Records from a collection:
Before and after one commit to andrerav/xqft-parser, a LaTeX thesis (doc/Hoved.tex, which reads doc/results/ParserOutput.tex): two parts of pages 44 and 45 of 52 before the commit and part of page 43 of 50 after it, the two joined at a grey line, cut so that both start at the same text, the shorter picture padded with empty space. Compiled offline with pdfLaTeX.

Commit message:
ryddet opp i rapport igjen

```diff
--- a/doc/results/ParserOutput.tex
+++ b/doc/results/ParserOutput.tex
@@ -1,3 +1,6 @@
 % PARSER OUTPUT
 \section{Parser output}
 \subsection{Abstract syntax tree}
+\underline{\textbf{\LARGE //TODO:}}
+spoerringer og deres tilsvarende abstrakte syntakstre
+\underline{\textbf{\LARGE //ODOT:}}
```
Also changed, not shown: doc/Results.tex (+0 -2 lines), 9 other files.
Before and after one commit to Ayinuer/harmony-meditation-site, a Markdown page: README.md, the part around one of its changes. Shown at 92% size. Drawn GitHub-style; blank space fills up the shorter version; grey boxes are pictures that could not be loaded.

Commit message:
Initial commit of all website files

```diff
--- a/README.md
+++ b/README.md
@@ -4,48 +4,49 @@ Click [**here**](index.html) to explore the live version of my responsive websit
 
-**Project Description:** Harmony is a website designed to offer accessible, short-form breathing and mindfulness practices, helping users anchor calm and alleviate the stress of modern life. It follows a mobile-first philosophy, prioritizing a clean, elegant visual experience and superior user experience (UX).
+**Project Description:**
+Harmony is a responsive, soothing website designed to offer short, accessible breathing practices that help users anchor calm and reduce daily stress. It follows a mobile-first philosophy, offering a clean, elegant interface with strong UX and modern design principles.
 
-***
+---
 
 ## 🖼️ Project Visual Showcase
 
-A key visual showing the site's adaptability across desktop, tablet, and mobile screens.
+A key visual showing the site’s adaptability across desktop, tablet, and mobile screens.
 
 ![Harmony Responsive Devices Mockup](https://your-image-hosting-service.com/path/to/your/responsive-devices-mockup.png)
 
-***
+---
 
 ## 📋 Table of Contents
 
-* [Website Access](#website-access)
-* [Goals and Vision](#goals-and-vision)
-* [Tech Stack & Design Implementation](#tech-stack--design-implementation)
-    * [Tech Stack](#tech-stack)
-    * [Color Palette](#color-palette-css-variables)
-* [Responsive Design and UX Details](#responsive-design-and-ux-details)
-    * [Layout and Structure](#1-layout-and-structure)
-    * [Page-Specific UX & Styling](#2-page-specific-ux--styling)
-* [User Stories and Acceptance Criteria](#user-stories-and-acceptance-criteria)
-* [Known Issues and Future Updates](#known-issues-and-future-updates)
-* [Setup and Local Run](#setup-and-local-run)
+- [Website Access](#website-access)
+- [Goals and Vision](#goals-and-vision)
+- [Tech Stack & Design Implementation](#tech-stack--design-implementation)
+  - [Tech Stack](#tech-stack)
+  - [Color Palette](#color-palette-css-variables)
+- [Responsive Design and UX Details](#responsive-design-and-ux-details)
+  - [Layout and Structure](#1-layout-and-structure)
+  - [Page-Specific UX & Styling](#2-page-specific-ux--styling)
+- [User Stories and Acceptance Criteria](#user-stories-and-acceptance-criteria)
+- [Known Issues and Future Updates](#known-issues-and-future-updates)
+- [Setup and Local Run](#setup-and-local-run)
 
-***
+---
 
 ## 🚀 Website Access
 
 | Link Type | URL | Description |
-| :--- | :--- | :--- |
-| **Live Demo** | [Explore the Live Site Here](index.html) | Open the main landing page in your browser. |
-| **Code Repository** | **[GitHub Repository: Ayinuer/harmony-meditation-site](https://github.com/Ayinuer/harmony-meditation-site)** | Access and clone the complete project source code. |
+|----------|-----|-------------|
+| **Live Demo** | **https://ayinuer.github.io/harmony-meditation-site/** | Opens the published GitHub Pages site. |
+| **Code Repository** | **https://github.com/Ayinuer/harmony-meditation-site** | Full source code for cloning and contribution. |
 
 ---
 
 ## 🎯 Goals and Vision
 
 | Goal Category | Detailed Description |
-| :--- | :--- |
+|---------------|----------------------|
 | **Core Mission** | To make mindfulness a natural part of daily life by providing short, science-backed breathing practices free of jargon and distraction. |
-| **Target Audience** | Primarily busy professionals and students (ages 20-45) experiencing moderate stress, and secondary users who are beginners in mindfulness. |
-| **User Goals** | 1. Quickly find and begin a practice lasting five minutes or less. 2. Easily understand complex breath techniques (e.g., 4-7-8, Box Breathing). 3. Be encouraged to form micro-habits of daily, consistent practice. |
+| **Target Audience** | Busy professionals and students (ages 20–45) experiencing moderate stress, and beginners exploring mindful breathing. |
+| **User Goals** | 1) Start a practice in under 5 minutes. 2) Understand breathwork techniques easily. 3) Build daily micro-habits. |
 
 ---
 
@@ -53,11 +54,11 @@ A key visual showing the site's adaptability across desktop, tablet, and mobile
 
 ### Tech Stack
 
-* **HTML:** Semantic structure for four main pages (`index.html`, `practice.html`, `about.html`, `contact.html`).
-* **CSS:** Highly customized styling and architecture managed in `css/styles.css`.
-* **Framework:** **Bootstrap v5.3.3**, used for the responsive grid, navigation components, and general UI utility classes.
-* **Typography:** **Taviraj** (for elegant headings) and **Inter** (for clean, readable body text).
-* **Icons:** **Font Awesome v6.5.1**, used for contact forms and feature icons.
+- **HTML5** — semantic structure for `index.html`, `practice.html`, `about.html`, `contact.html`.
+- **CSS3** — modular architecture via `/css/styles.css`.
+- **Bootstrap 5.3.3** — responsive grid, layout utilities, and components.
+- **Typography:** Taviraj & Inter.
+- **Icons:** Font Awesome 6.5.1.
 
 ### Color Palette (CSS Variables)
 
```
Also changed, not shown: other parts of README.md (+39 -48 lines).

**Problem**
Considering only the data above, return the lines in which "mobile" occurs.

**Written solution**
-**Project Description:** Harmony is a website designed to offer accessible, short-form breathing and mindfulness practices, helping users anchor calm and alleviate the stress of modern life. It follows a mobile-first philosophy, prioritizing a clean, elegant visual experience and superior user experience (UX).
+Harmony is a responsive, soothing website designed to offer short, accessible breathing practices that help users anchor calm and reduce daily stress. It follows a mobile-first philosophy, offering a clean, elegant interface with strong UX and modern design principles.
-A key visual showing the site's adaptability across desktop, tablet, and mobile screens.
+A key visual showing the site’s adaptability across desktop, tablet, and mobile screens.
@@ -53,11 +54,11 @@ A key visual showing the site's adaptability across desktop, tablet, and mobile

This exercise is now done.